Clay has been clean for eight years. Now the growing heroin problem in her hometown is inspiring her to use the struggles she once faced to try and help others in a once-familiar circumstance.
“If you say you’re an addict or recovering addict, a lot of times people are like, ‘Ew,’ you know,” Clay said. “Thinking that, OK, well if you’re going to lose your kids or die, why won’t you just quit doing it? Well, it’s not that easy.”
Experts say drug usage is increasing because our society has a serious addiction problem.
“Addiction is a disease. It’s not just oh you’re just a junkie and forget about you that’s not it at all. It’s a mental disorder,” said Samantha Hird, daughter of an overdose victim.
Hird’s mother Dana Rossi just recently died from an overdose.
“When it hits really close to home like this, it just kinda makes you want to help more and more and more and do everything you can to help, because I wouldn’t wish this feeling on anybody,” Hird said.
That’s why these two friends are organizing the Niles Walk Against Heroin, set for Saturday, Nov. 14.
It’s their way of bringing the community together to show support, all while letting drug users know there’s help, before more addicts become another fatal statistic.
And those numbers are startling.
“The overdose rate has increased incredibly here in Trumbull county,” Project Dawn Coordinator Kathy Parrilla said. “In 2014, we had a 36% increase from 2013. 2015’s not looking any better.”
Trumbull County Coroner Dr. Humphrey Germaniuk says so far this year, there have been more than 50 confirmed drug overdoses, and more than a dozen cases are still pending.
The problem is so bad that free classes are being offered at the Trumbull County Combined Health district on how to safely use the overdose reversal drug Naloxone as part of Project Dawn.
There, folks are taught how to properly administer the medicine, and walk out with a free kit, something that would cost anywhere from $80 to $100 retail, just for the medicine.
The health department is able to provide this service thanks to a $6500 grant from the Trumbull Memorial Health Foundation.
“With everyone working together, we’re really hoping that we can find that solution and find it soon and quickly,” Parrilla said.
“There’s no quick fix to this, but I think there is hope down the road if we partner together and we understand it’s a challenge,” Trumbull Ashtabula Group Captain Jeff Orr said.
With about two months left in the year, experts said there’s another misconception out there that more people overdose because of the holidays, when it’s actually because more and more people are using drugs.
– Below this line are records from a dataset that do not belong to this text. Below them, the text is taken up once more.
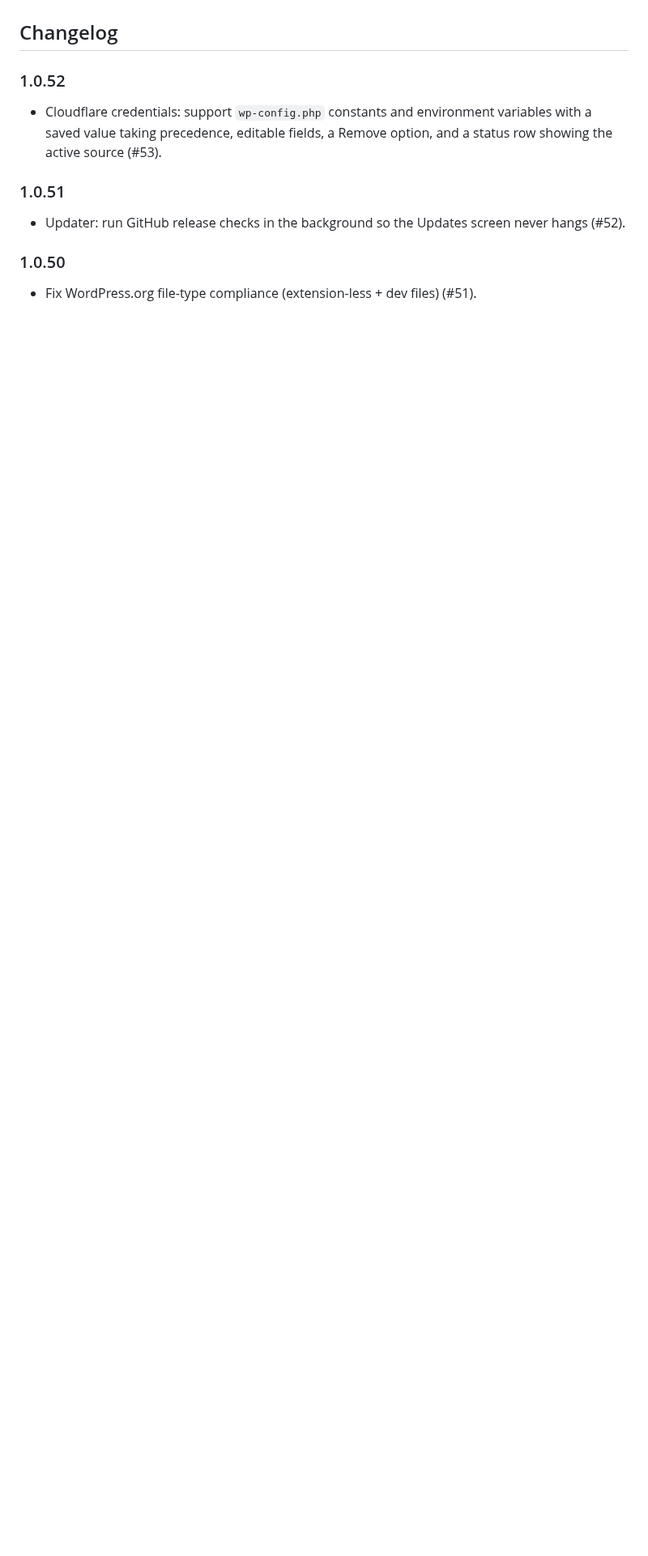
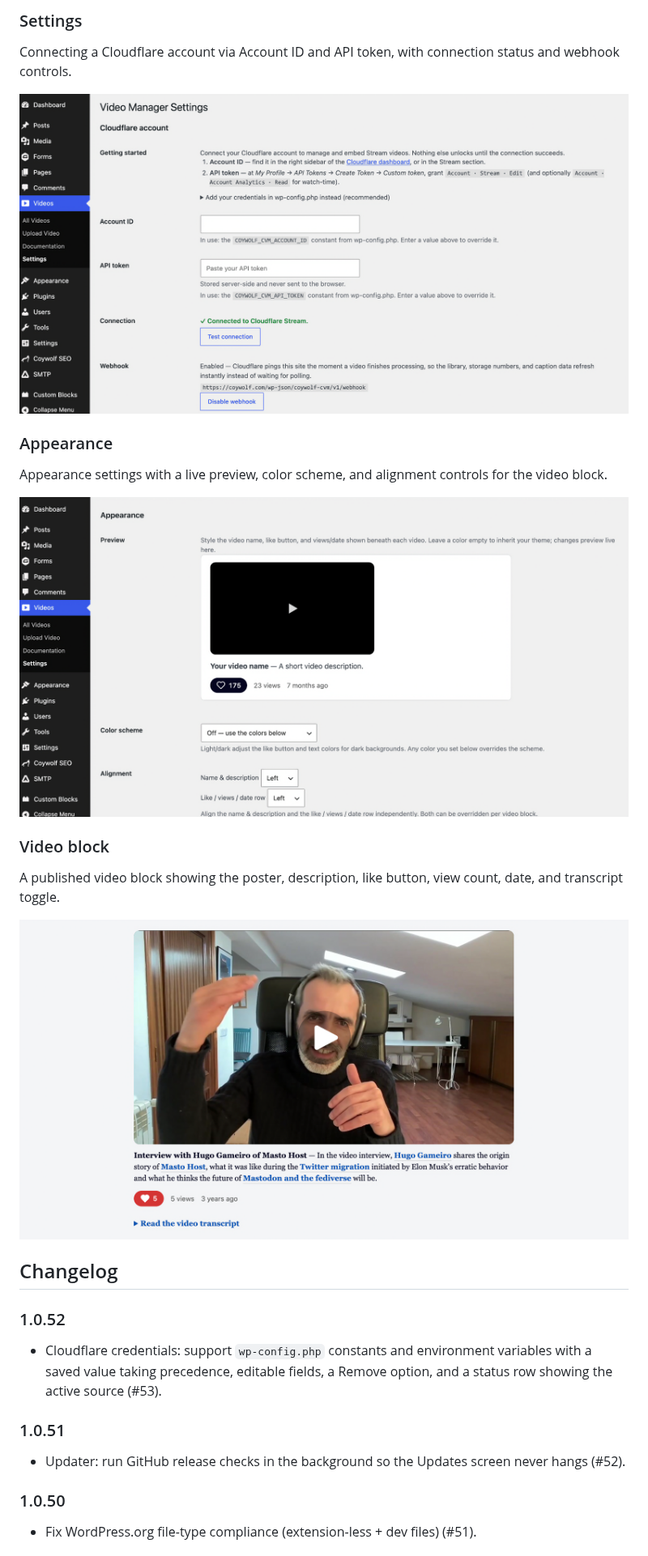
Before and after one commit to coywolf-llc/coywolf-video-manager, a Markdown page: readme.md, the part around one of its changes. Shown at 81% size. Rendered like a GitHub page; pictures changed too: .wordpress-org/screenshot-4.png (added), .wordpress-org/screenshot-5.png (added), .wordpress-org/screenshot-6.png (added); blank space fills up the shorter version.

```diff
--- a/readme.md
+++ b/readme.md
@@ -108,3 +119,17 @@ Classes: `.coywolf-cvm` (wrapper), `.coywolf-cvm-title` (name/description figcap
+### Settings
+Connecting a Cloudflare account via Account ID and API token, with connection status and webhook controls.
+
+![Settings](.wordpress-org/screenshot-4.png)
+
+### Appearance
+Appearance settings with a live preview, color scheme, and alignment controls for the video block.
+
+![Appearance](.wordpress-org/screenshot-5.png)
+
+### Video block
+A published video block showing the poster, description, like button, view count, date, and transcript toggle.
+
+![Video block](.wordpress-org/screenshot-6.png)
 
 ## Changelog
 
```
Also changed, not shown: other parts of readme.md (+15 -4 lines), .wordpress-org/screenshot-1.png (added), .wordpress-org/screenshot-2.png (added), .wordpress-org/screenshot-3.png (added), 1 other file.
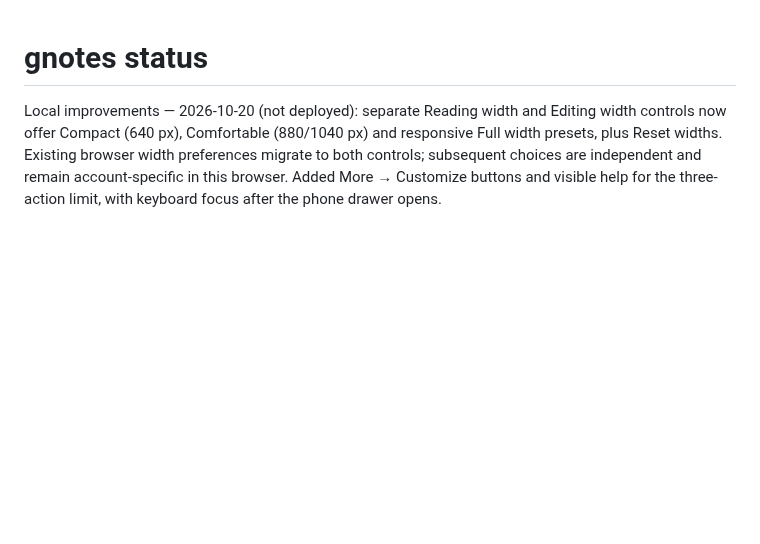
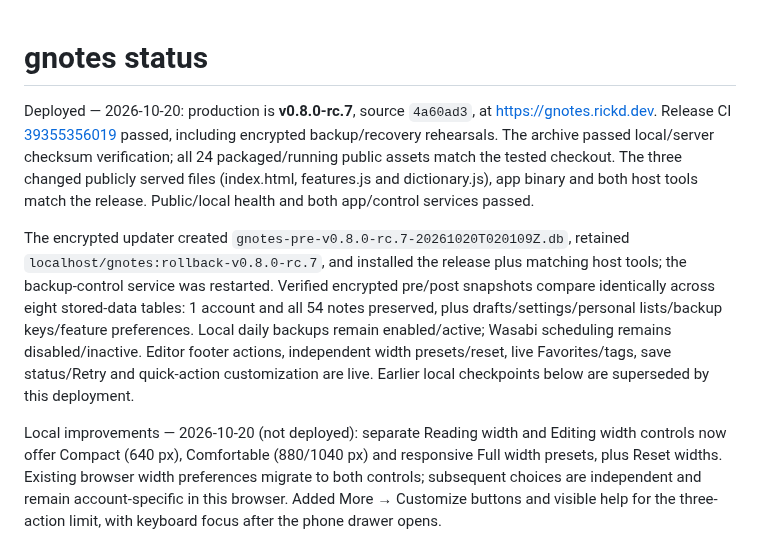
Before and after one commit to rickd-uk/gnotes, a Markdown page: PROGRESS.md, the part around the change. Rendered like a GitHub page; blank space fills up the shorter version.

Commit message:
docs: record verified v0.8.0-rc.7 deployment

```diff
--- a/PROGRESS.md
+++ b/PROGRESS.md
@@ -1,4 +1,8 @@
 # gnotes status
+
+Deployed — 2026-10-20: production is **v0.8.0-rc.7**, source `4a60ad3`, at https://gnotes.rickd.dev. Release CI [39355356019](https://github.com/rickd-uk/gnotes/actions/runs/39355356019) passed, including encrypted backup/recovery rehearsals. The archive passed local/server checksum verification; all 24 packaged/running public assets match the tested checkout. The three changed publicly served files (index.html, features.js and dictionary.js), app binary and both host tools match the release. Public/local health and both app/control services passed.
+
+The encrypted updater created `gnotes-pre-v0.8.0-rc.7-20261020T020109Z.db`, retained `localhost/gnotes:rollback-v0.8.0-rc.7`, and installed the release plus matching host tools; the backup-control service was restarted. Verified encrypted pre/post snapshots compare identically across eight stored-data tables: 1 account and all 54 notes preserved, plus drafts/settings/personal lists/backup keys/feature preferences. Local daily backups remain enabled/active; Wasabi scheduling remains disabled/inactive. Editor footer actions, independent width presets/reset, live Favorites/tags, save status/Retry and quick-action customization are live. Earlier local checkpoints below are superseded by this deployment.
 
 Local improvements — 2026-10-20 (not deployed): separate Reading width and Editing width controls now offer Compact (640 px), Comfortable (880/1040 px) and responsive Full width presets, plus Reset widths. Existing browser width preferences migrate to both controls; subsequent choices are independent and remain account-specific in this browser. Added More → Customize buttons and visible help for the three-action limit, with keyboard focus after the phone drawer opens.
 
```
Also changed, not shown: OPERATIONS.md (+1 -1 lines).
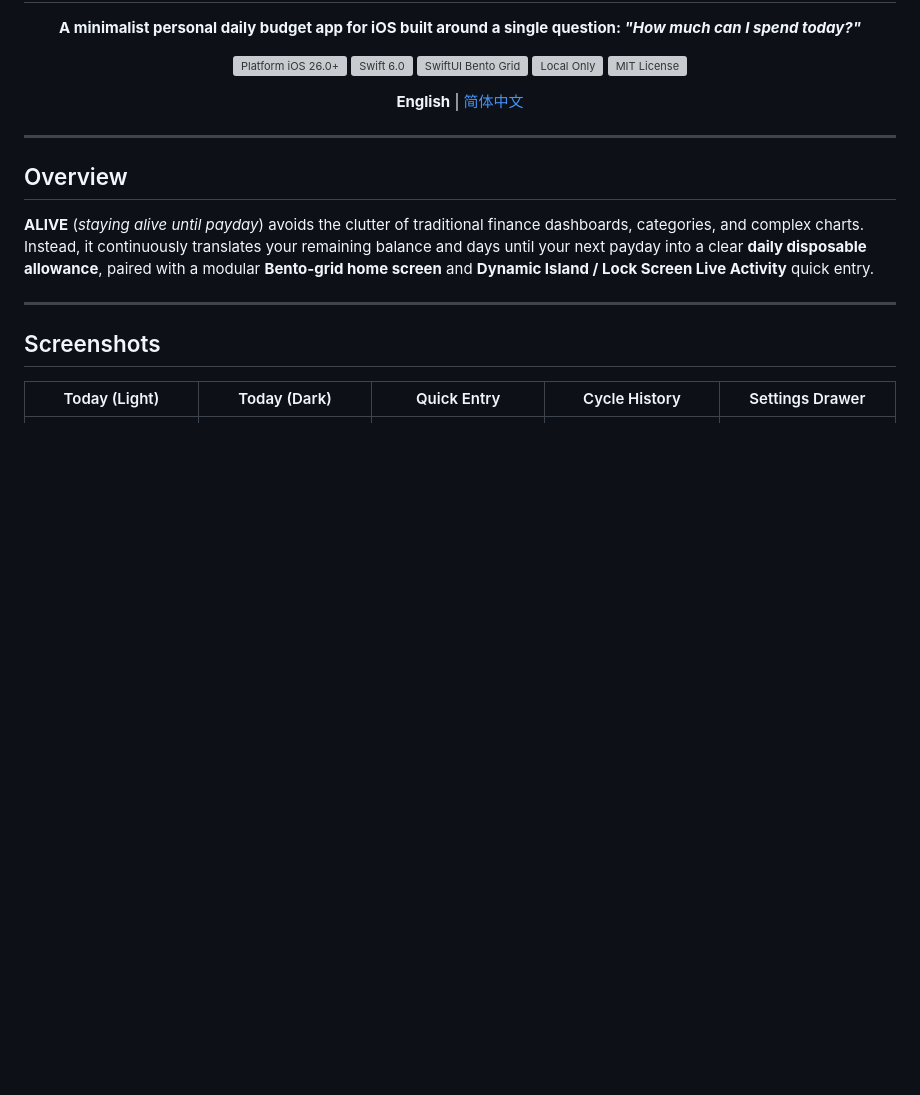
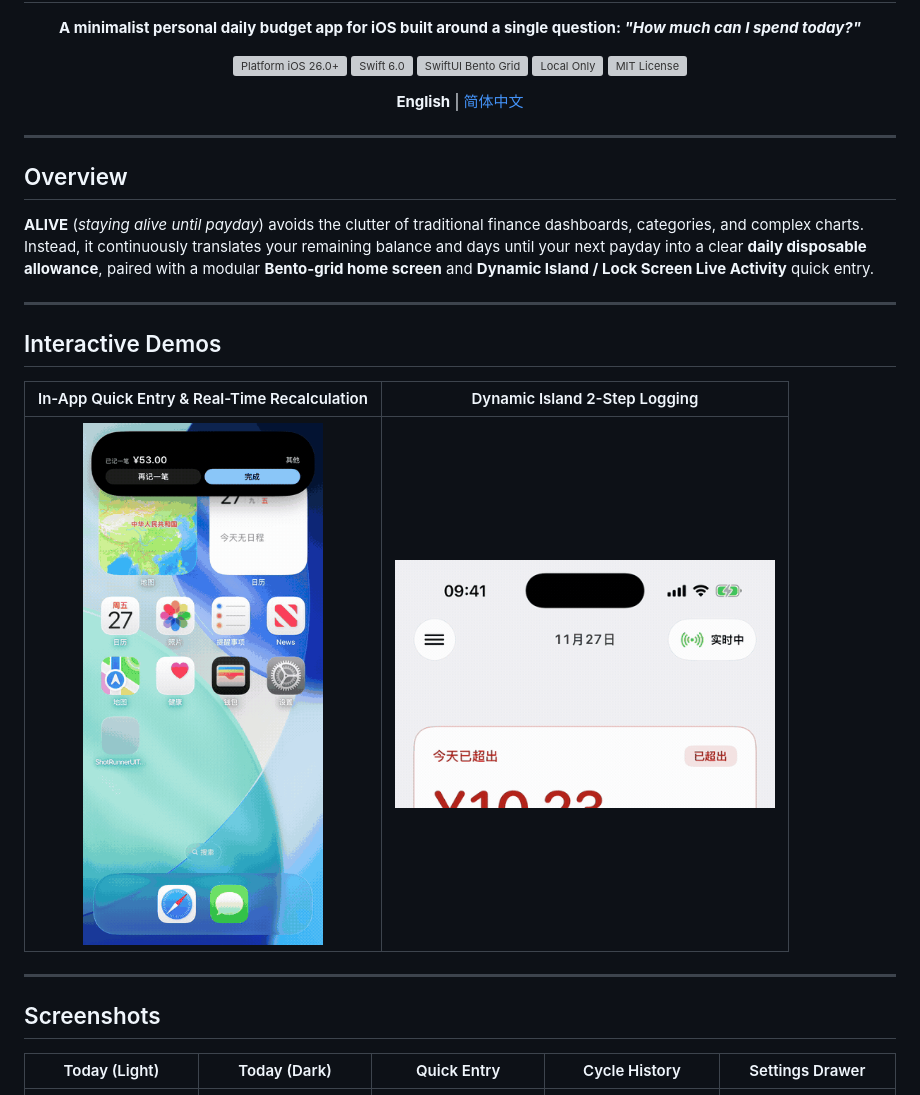
Before and after one commit to can4hou6joeng4/ALIVE, a Markdown page: README.md, the part around the change. GitHub-like rendering; pictures changed too: docs/screenshots/demo-app-entry.gif (added), docs/screenshots/demo-dynamic-island.gif (added); blank space fills up the shorter version; grey boxes are pictures that could not be loaded.

```diff
--- a/README.md
+++ b/README.md
@@ -19,6 +19,14 @@
 ## Overview
 
 **ALIVE** (*staying alive until payday*) avoids the clutter of traditional finance dashboards, categories, and complex charts. Instead, it continuously translates your remaining balance and days until your next payday into a clear **daily disposable allowance**, paired with a modular **Bento-grid home screen** and **Dynamic Island / Lock Screen Live Activity** quick entry.
+
+---
+
+## Interactive Demos
+
+| In-App Quick Entry & Real-Time Recalculation | Dynamic Island 2-Step Logging |
+| :---: | :---: |
+| <img src="docs/screenshots/demo-app-entry.gif" width="240" alt="In-App Quick Entry Demo" /> | <img src="docs/screenshots/demo-dynamic-island.gif" width="380" alt="Dynamic Island Demo" /> |
 
 ---
 
```
Also changed, not shown: README.zh-CN.md (+8 -0 lines).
The Kasich Administration is making fighting substance abuse a key priority.
In the most recent state biennial budget for fiscal year 2016 to 2017, $1 million dollars has been set aside for the purchase of Naloxone.
That money will be distributed to all 88 counties based on population for Naloxone kits.
The state is also holding back $50,000 for the emergency purchases of the overdose reversal drug.
For details on how much money is being given to each county in Ohio, check out the graphic below